WORK REQUEST: Search the data below, and report every line in which "Characteristics" occurs.

_____

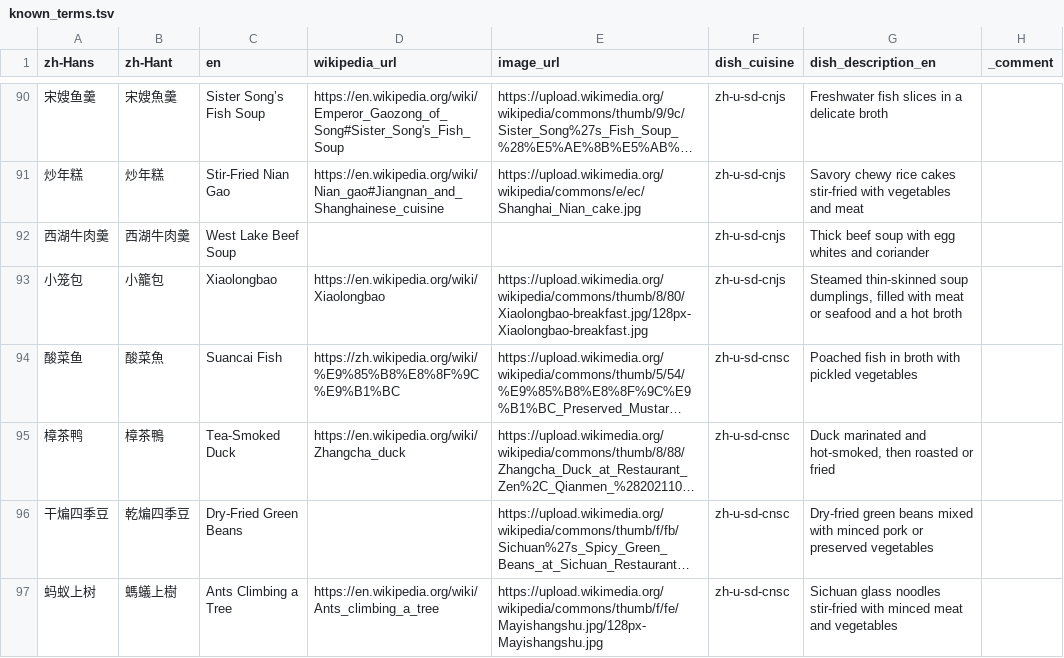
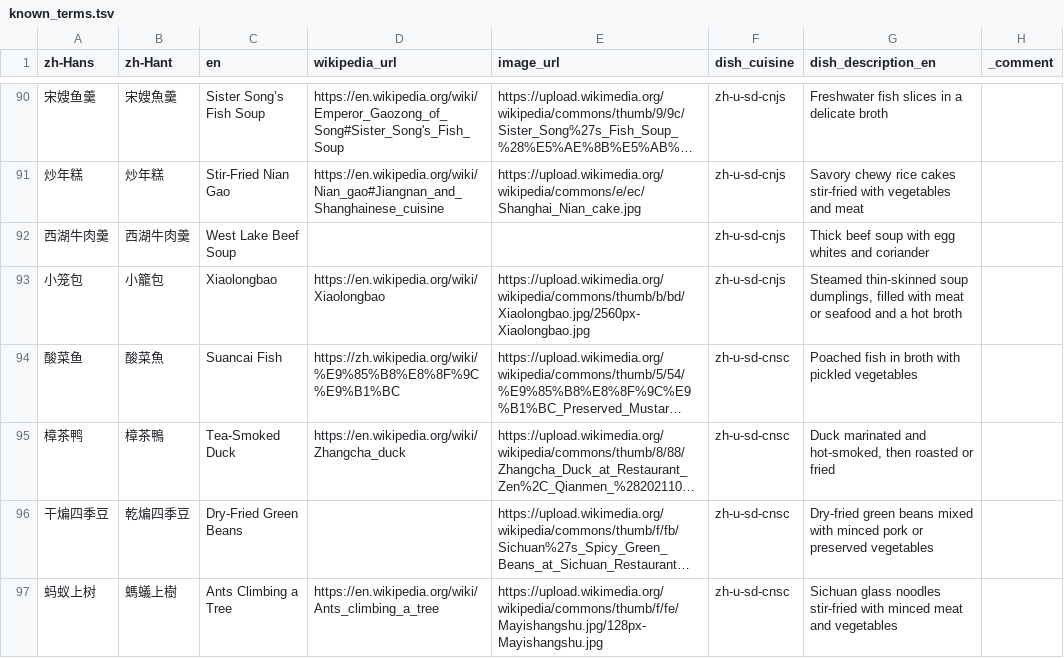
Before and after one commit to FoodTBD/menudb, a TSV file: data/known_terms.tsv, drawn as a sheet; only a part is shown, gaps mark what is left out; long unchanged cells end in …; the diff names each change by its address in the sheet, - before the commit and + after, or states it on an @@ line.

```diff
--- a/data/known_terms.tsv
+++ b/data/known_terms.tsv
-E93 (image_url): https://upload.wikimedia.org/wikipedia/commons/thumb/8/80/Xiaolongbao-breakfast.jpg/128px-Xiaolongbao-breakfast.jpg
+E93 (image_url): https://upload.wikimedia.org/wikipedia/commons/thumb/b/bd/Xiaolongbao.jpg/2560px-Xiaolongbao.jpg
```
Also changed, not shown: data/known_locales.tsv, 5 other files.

_____

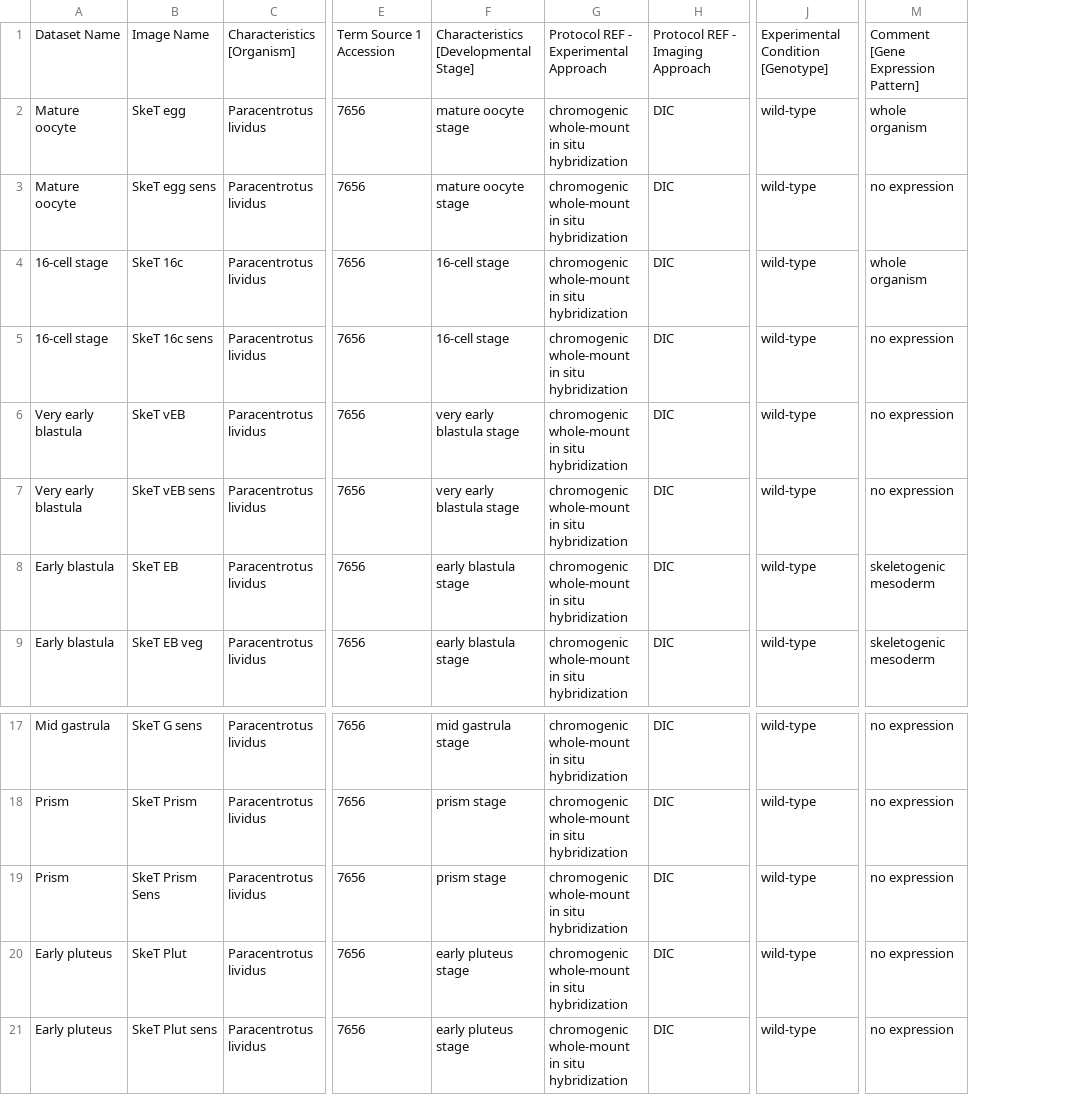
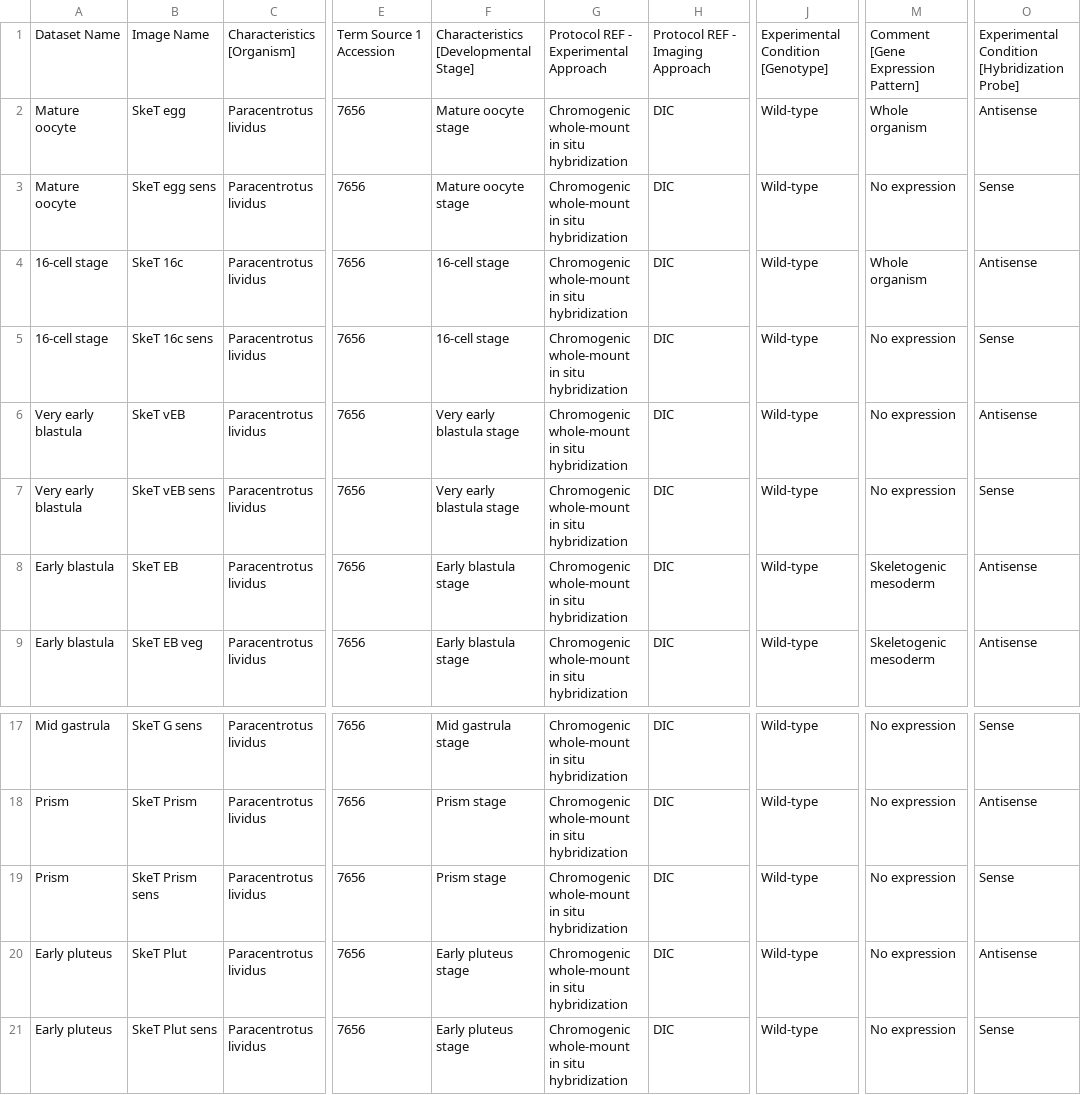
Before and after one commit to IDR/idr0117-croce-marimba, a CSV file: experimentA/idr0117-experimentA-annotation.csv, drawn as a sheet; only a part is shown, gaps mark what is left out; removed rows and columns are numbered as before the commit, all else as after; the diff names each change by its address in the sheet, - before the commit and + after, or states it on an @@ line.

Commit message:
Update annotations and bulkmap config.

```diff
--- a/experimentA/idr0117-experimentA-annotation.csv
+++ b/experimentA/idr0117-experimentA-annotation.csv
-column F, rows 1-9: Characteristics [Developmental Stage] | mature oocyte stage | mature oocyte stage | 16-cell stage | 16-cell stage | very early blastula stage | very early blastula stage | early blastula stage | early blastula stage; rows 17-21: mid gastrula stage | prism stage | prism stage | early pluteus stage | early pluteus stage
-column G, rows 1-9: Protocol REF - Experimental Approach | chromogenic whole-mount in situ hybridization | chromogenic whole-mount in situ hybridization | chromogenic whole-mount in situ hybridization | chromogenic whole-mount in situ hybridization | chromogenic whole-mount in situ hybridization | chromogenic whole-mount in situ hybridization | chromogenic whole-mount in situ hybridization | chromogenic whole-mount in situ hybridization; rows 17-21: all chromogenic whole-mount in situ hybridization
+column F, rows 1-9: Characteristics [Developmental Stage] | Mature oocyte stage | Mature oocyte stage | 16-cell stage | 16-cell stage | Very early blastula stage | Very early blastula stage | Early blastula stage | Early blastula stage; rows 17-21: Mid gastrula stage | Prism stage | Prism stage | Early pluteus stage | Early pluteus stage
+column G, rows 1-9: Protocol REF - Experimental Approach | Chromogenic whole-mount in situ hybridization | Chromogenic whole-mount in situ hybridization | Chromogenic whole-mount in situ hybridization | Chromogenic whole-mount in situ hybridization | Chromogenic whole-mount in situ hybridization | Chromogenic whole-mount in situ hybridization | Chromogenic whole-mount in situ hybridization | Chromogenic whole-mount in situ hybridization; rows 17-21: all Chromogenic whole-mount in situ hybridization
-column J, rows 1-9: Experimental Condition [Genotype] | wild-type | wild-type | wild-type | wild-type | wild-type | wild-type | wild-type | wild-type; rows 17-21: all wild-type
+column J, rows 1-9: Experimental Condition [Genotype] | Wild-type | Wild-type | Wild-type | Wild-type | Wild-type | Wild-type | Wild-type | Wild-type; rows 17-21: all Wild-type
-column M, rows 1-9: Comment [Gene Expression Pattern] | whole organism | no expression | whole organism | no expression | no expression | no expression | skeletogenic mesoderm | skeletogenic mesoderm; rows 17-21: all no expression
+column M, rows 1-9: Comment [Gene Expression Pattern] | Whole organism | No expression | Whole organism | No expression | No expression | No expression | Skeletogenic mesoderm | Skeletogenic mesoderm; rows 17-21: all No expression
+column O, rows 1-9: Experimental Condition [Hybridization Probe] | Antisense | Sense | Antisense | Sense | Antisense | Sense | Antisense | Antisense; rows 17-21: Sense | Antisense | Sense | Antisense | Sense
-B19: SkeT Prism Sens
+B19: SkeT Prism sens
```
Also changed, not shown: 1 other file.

_____

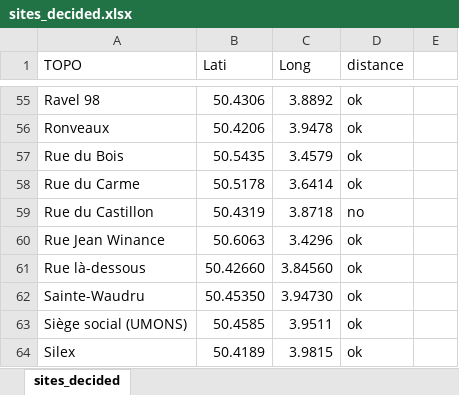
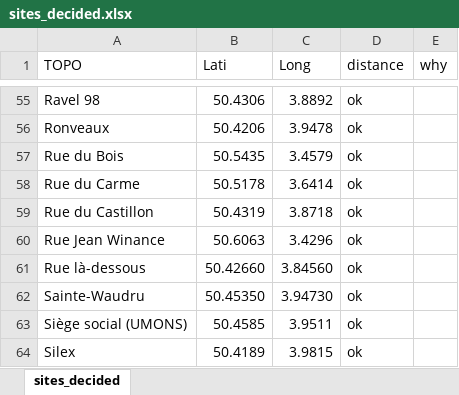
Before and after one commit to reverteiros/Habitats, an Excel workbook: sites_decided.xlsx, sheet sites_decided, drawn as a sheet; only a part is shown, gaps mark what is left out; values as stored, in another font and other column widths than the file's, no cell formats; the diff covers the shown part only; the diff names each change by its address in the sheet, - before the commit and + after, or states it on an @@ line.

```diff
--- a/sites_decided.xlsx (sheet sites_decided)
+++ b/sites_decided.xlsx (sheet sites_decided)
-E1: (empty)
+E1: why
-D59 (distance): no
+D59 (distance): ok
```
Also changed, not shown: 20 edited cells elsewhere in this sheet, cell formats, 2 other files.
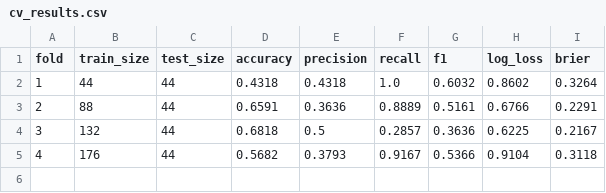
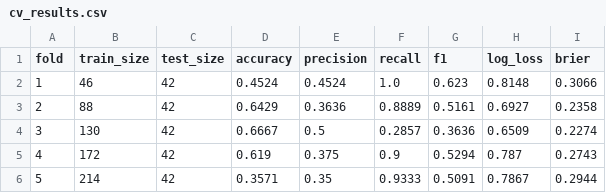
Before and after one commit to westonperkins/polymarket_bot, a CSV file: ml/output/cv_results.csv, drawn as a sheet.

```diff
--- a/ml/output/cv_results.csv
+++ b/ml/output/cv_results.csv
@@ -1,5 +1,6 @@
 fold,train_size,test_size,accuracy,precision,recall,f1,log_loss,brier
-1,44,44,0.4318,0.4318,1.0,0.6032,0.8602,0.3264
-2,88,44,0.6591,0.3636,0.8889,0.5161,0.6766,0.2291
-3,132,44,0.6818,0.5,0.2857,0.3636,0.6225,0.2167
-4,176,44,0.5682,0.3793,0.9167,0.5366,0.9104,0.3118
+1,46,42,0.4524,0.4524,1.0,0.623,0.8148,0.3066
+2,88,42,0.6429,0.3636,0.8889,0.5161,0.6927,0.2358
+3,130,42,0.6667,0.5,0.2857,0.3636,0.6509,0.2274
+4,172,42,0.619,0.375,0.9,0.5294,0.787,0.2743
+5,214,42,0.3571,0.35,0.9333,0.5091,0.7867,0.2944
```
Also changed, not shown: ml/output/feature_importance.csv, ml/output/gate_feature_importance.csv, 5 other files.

_____

TASK RESULT:
-column F, rows 1-9: Characteristics [Developmental Stage] | mature oocyte stage | mature oocyte stage | 16-cell stage | 16-cell stage | very early blastula stage | very early blastula stage | early blastula stage | early blastula stage; rows 17-21: mid gastrula stage | prism stage | prism stage | early pluteus stage | early pluteus stage
+column F, rows 1-9: Characteristics [Developmental Stage] | Mature oocyte stage | Mature oocyte stage | 16-cell stage | 16-cell stage | Very early blastula stage | Very early blastula stage | Early blastula stage | Early blastula stage; rows 17-21: Mid gastrula stage | Prism stage | Prism stage | Early pluteus stage | Early pluteus stage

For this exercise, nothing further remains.